Every entry is to be returned unchanged, and no picture is to be included.

Records excerpted from a collection:
= = = =
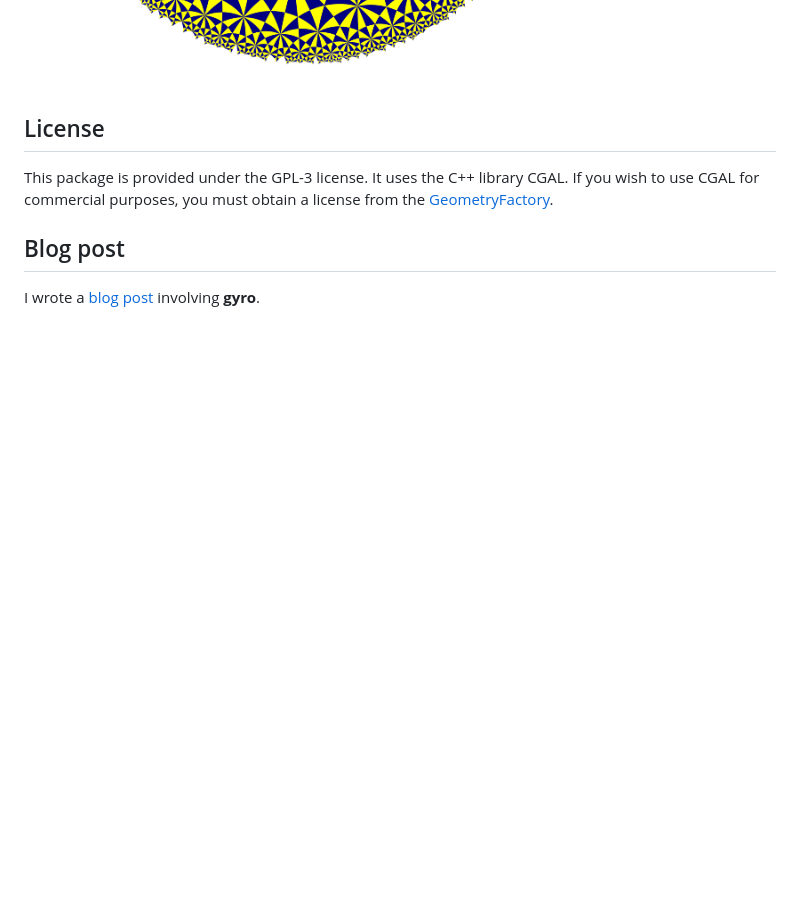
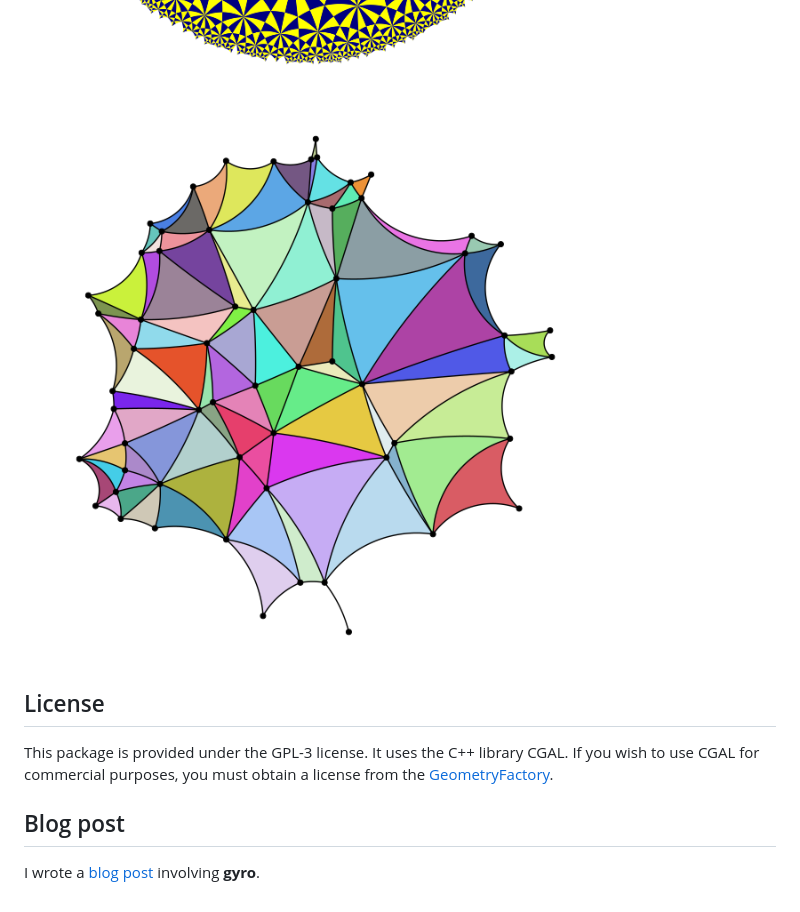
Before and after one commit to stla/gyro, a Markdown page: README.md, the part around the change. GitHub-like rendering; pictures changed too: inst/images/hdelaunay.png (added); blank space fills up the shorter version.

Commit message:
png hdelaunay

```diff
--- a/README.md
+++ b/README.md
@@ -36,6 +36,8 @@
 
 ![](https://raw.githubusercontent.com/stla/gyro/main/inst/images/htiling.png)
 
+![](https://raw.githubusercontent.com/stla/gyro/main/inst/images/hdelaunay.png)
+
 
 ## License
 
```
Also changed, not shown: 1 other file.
= = = =
▶ **Problem solution**:
Before and after one commit to stla/gyro, a Markdown page: README.md, the part around the change. GitHub-like rendering; pictures changed too: inst/images/hdelaunay.png (added); blank space fills up the shorter version.

Commit message:
png hdelaunay

```diff
--- a/README.md
+++ b/README.md
@@ -36,6 +36,8 @@
 
 ![](https://raw.githubusercontent.com/stla/gyro/main/inst/images/htiling.png)
 
+![](https://raw.githubusercontent.com/stla/gyro/main/inst/images/hdelaunay.png)
+
 
 ## License
 
```
Also changed, not shown: 1 other file.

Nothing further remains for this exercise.